[Data entries]
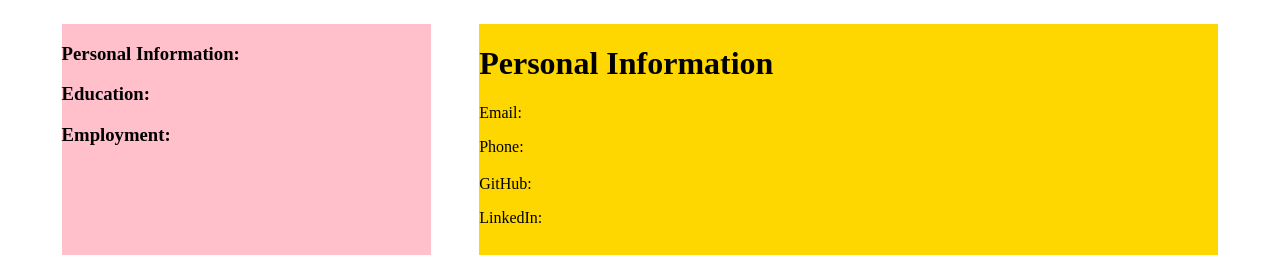
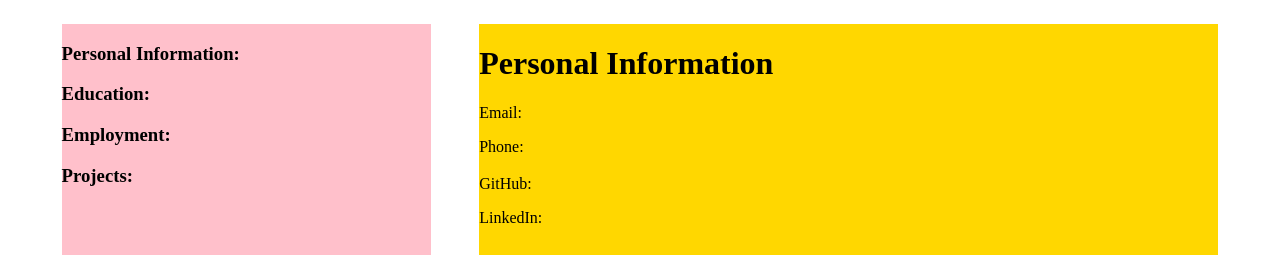
Before and after one commit to mastachiii/top-CVBuilder, a React (Vite) app: page / in a window 1280 px wide. Shown: the top 255 px of the page. Built offline with nearby package versions, Linux system fonts and the light colour scheme.

Commit message:
FEAT: Fixed Project Form

```diff
--- a/src/Editor.jsx
+++ b/src/Editor.jsx
@@ -110,7 +110,7 @@ function Employment({ handlers, index, activeIndex, activeHandler }) {
     }
 }
 
-function Project({ handlers, index }) {
+function Project({ handlers, index, activeIndex, activeHandler }) {
     const [details, setDetails] = useState({
         text: '',
         list: [],
@@ -126,6 +126,7 @@ function Project({ handlers, index }) {
         setDetails(detailCopy);
     };
 
+    if (index === activeIndex) {
         return (
             <div>
                 <Input text='Name' onChange={handleName} />
@@ -134,6 +135,9 @@ function Project({ handlers, index }) {
                 <Button text='Add' onClick={handleDetailsSubmit} />
             </div>
         );
+    } else {
+        return <p onClick={activeHandler(index)}>Project {index + 1}</p>;
+    }
 }
 
 function Technical({ handlers }) {
@@ -245,6 +249,20 @@ function Editor({
                     <Button text='Add Employment' onClick={employmentHandlers.add} />
                 )}
             </h3>
+            <h3 onClick={handleGeneralIndex(3)}>
+                Projects:
+                {generalIndex === 3 &&
+                    makeForm({
+                        handlers: projectHandlers,
+                        Component: Project,
+                        text: 'Project',
+                        activeIndex: projectIndex,
+                        activeHandler: handleProjectIndex,
+                    })}
+                {generalIndex === 3 && (
+                    <Button text='Add Project' onClick={projectHandlers.add} />
+                )}
+            </h3>
         </div>
     );
 }
```
Lines whose indentation alone changed are shown as unchanged.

* [Work to be completed] Answer with the number alone after working out how many lines in the records contain the string "return".

* [Result of this exercise] 2